* [GIVEN RECORDS]:
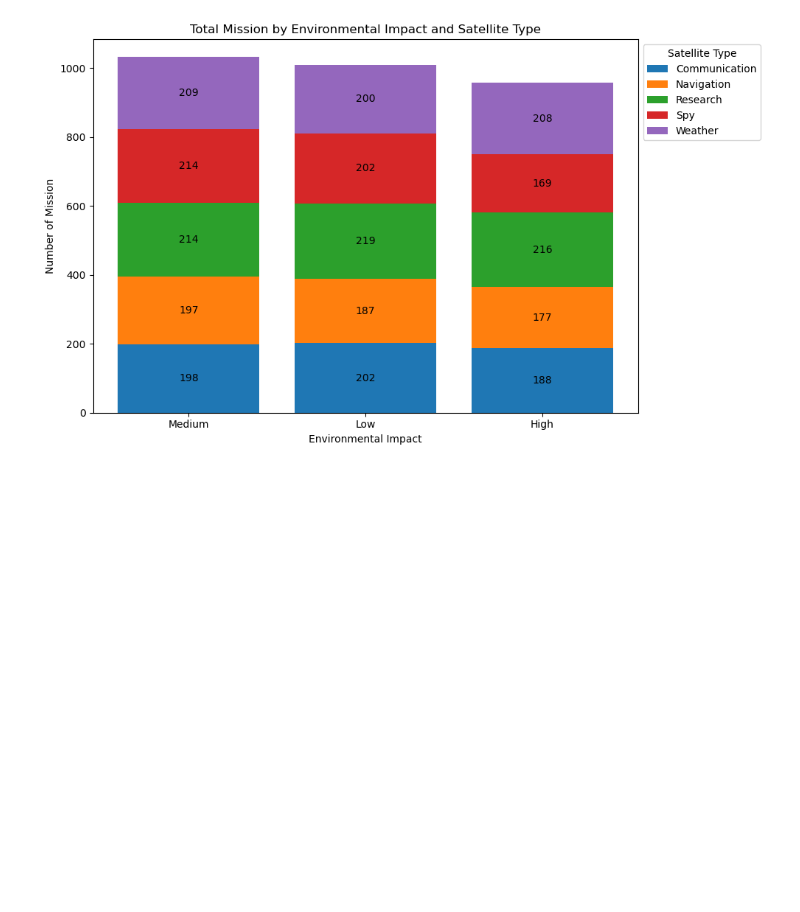
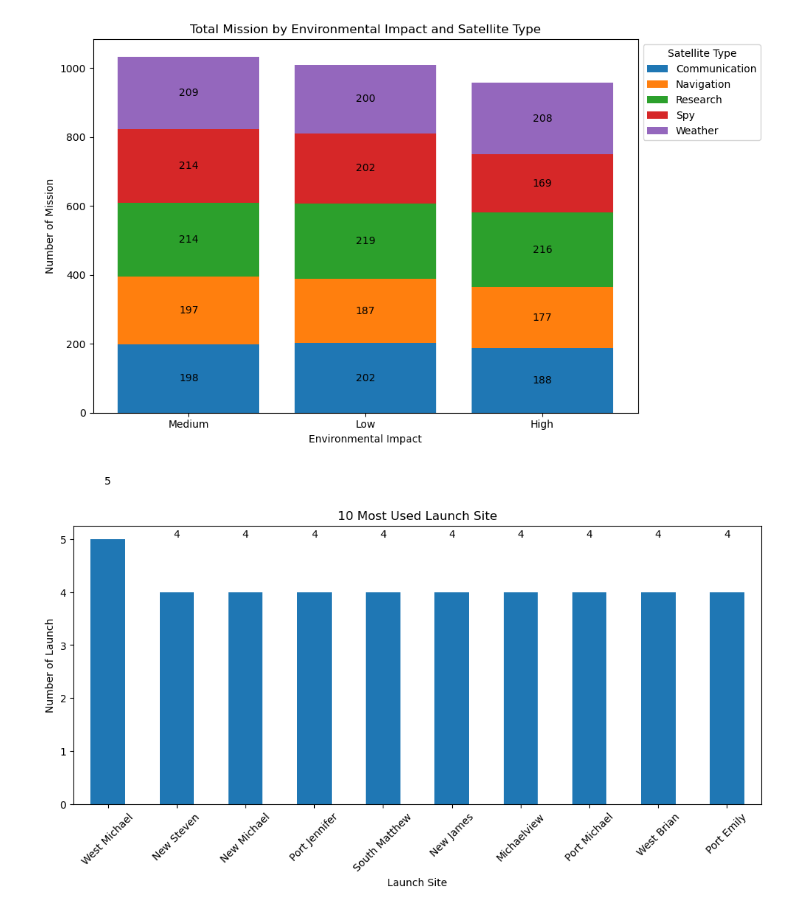
Before and after one commit to FlazeFy2/DS-Global-Space-Exploration, a Jupyter notebook: exploratory data analysis-bar.ipynb, the cells around one changed output. Saved outputs shown, nothing was run; the diff lists cells and outputs as text; code cells hidden in the pictures; blank space fills up the shorter version.

Commit message:
[DS] Exploratory Data Analysis (EDA) - Bar Chart 10 Most Used Launch Site

```diff
--- a/exploratory data analysis-bar.ipynb
+++ b/exploratory data analysis-bar.ipynb
@@ -50,3 +49,28 @@ for dt in target_col:
 [figure]
 [figure]
 [figure]
+# %%
+import pandas as pd
+import matplotlib.pyplot as plt
+import numpy as np
+
+# Exploratory Data Analysis (EDA) - Bar Chart 10 Most Used Launch Site
+df = pd.read_csv("Global_Space_Exploration_Dataset.csv")
+
+# Dataset
+top_context = df["Launch Site"].value_counts().head(10)
+
+# Bar Chart
+plt.figure(figsize=(10, 6))
+ax = top_context.plot(kind='bar')
+# Add label
+for i, value in enumerate(top_context):
+    plt.text(i, value + 1, str(value), ha='center', va='bottom')
+plt.title("10 Most Used Launch Site")
+plt.xlabel("Launch Site")
+plt.ylabel("Number of Launch")
+plt.xticks(rotation=45)
+plt.tight_layout()
+plt.show()
+# %% [output]
+[figure, added]
```
Also changed, not shown: parts of 1 cell of this notebook.
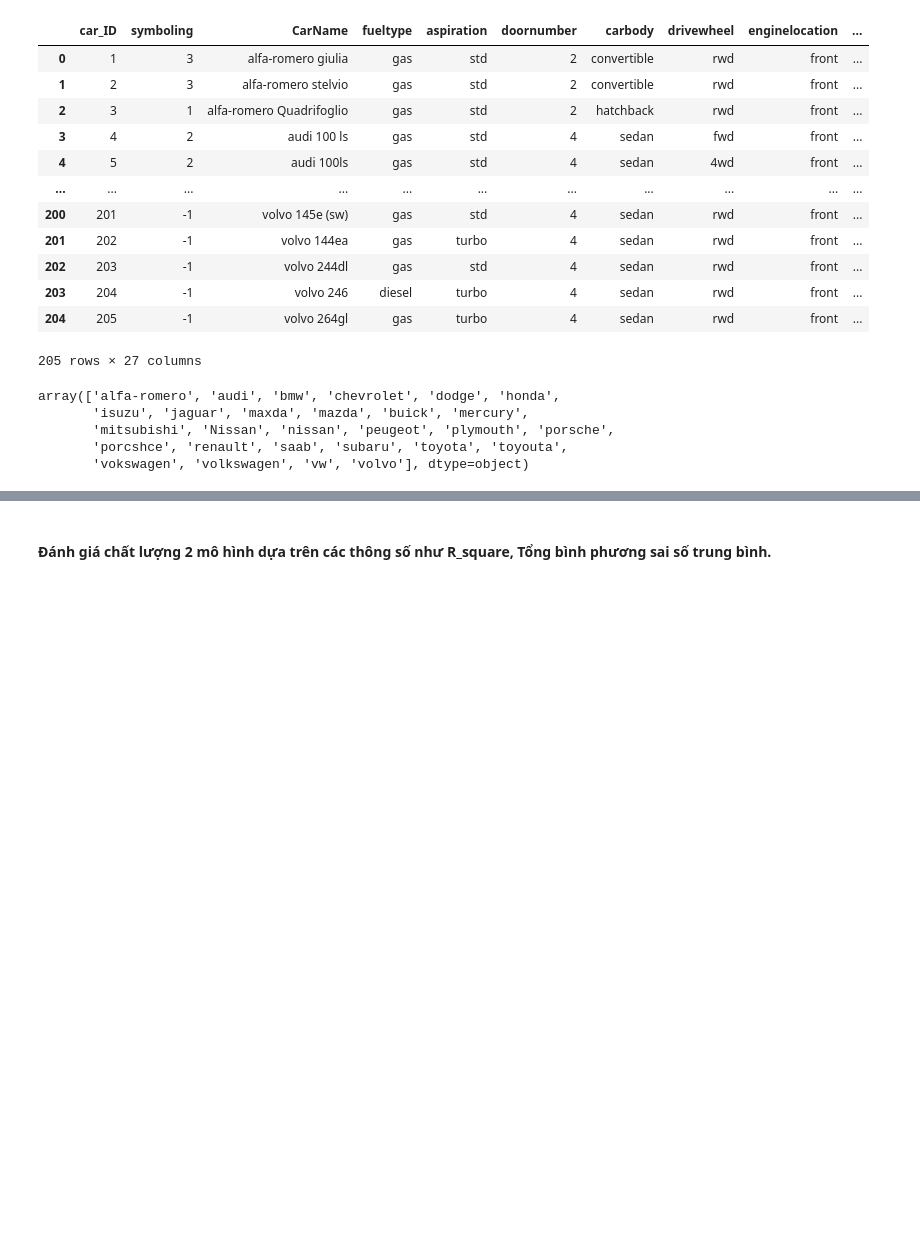
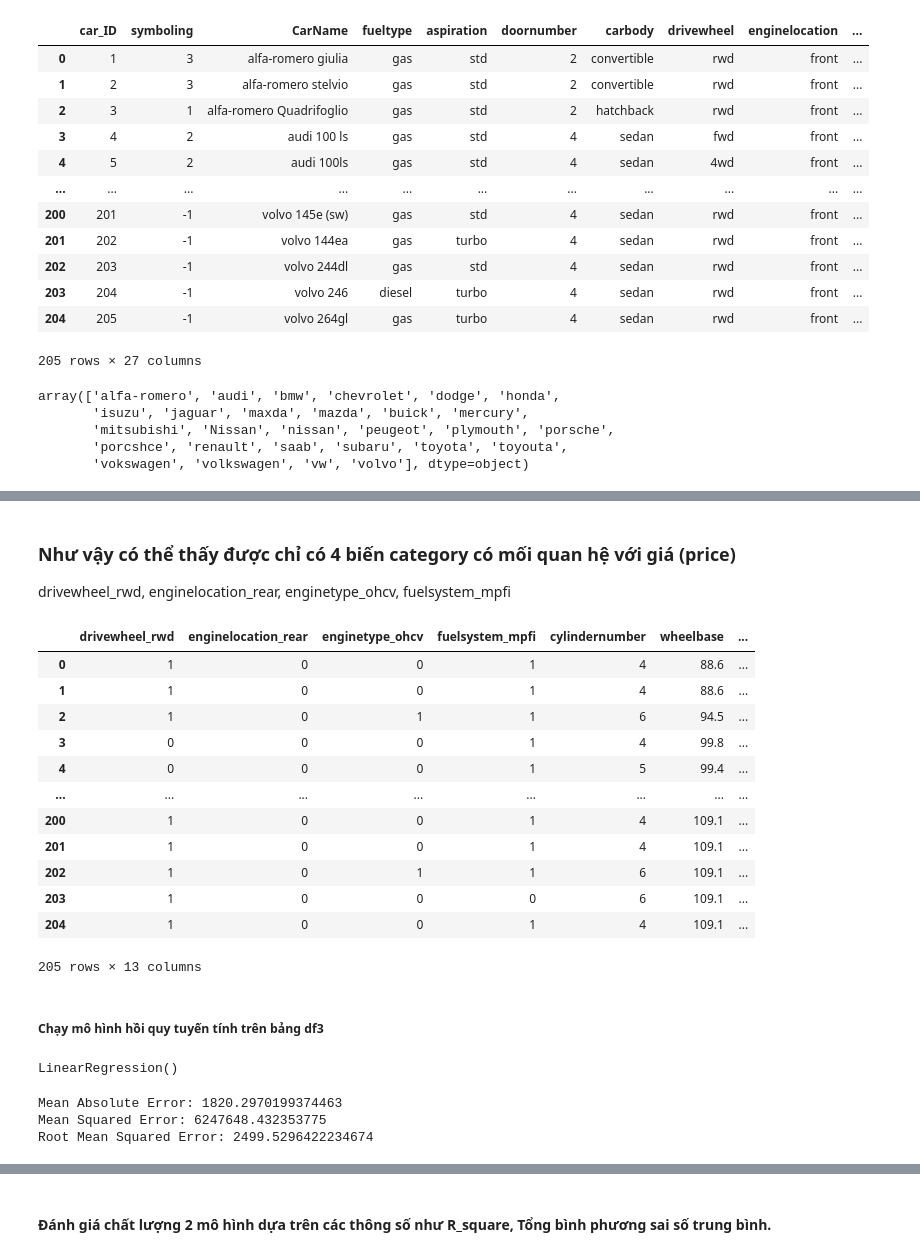
Before and after one commit to ntnqu/DAP2311R1, a Jupyter notebook: Case study/Case_study.ipynb, the cells around one changed output, grey strips where cells are left out. Drawn from its saved outputs; the diff is of its cells as text; code cells hidden in the pictures; blank space fills up the shorter version.

```diff
--- a/Case study/Case_study.ipynb
+++ b/Case study/Case_study.ipynb
@@ -226,0 +253,5 @@ bar plot với biến định tính
+# %%
+# df2 gồm các cột định lượng và cột price
+
+df2 = df[['CarName', 'fueltype', 'aspiration', 'carbody', 'drivewheel', 'enginelocation', 'enginetype', 'fuelsystem', 'price']]
+df2.head()
@@ -230,0 +393,5 @@ bar plot với biến định tính
+# %%
+# tiến hành dummy các biến bảng df2 (trừ biến price)
+
+dummy = pd.get_dummies(df2.drop(['price'], axis=1)).astype(int)
+dummy
@@ -232,0 +496,28 @@ bar plot với biến định tính
+# %% [markdown]
+### Như vậy có thể thấy được chỉ có 4 biến category có mối quan hệ với giá (price)
+
+drivewheel_rwd, enginelocation_rear, enginetype_ohcv, fuelsystem_mpfi
+# %%
+# mình sẽ nối 4 cột biến này ở bảng dummy với 8 cột biến định lượng ở trên bảng df1 mình đã phân tích có tương quan với giá
+# đế tiến hành chạy mô hình hồi quy tuyến tính
+
+df3 = pd.concat([dummy[['drivewheel_rwd', 'enginelocation_rear', 'enginetype_ohcv', 'fuelsystem_mpfi']],
+                df1[['cylindernumber', 'wheelbase', 'carlength', 'carwidth', 'curbweight', 'enginesize', 'boreratio', 'highwaympg', 'price']]],
+                 axis=1)
+df3
+# %% [output]
+|  | drivewheel_rwd | enginelocation_rear | enginetype_ohcv | fuelsystem_mpfi | cylindernumber | wheelbase | ... |
+| 0 | 1 | 0 | 0 | 1 | 4 | 88.6 | ... |
+| 1 | 1 | 0 | 0 | 1 | 4 | 88.6 | ... |
+| 2 | 1 | 0 | 1 | 1 | 6 | 94.5 | ... |
+| 3 | 0 | 0 | 0 | 1 | 4 | 99.8 | ... |
+| 4 | 0 | 0 | 0 | 1 | 5 | 99.4 | ... |
+| ... | ... | ... | ... | ... | ... | ... | ... |
+| 200 | 1 | 0 | 0 | 1 | 4 | 109.1 | ... |
+| 201 | 1 | 0 | 0 | 1 | 4 | 109.1 | ... |
+| 202 | 1 | 0 | 1 | 1 | 6 | 109.1 | ... |
+| 203 | 1 | 0 | 0 | 0 | 6 | 109.1 | ... |
+| 204 | 1 | 0 | 0 | 1 | 4 | 109.1 | ... |
+205 rows × 13 columns
+# %% [markdown]
+##### Chạy mô hình hồi quy tuyến tính trên bảng df3
@@ -232,0 +530,18 @@ bar plot với biến định tính
+# %%
+# Xây dựng mô hình hồi quy tuyến tính đa biến với biến dự báo là giá, các biến đầu vào là các trường còn lại.
+
+lr = LinearRegression()
+lr.fit(X_train, y_train)
+# %% [output]
+LinearRegression()
+# %%
+# Đánh giá mô hình.
+from sklearn import metrics
+y_pred = lr.predict(X_test)
+print('Mean Absolute Error:', metrics.mean_absolute_error(y_test, y_pred))
+print('Mean Squared Error:', metrics.mean_squared_error(y_test, y_pred))
+print('Root Mean Squared Error:', np.sqrt(metrics.mean_squared_error(y_test, y_pred)))
+# %% [output]
+Mean Absolute Error: 1820.2970199374463
+Mean Squared Error: 6247648.432353775
+Root Mean Squared Error: 2499.5296422234674
```
Also changed, not shown: parts of 43 cells of this notebook, 3 other files.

* [TASK BRIEF]: Throughout the material above, count each line holding "Absolute" and answer with the total alone.

* [WORKED SOLUTION]: 2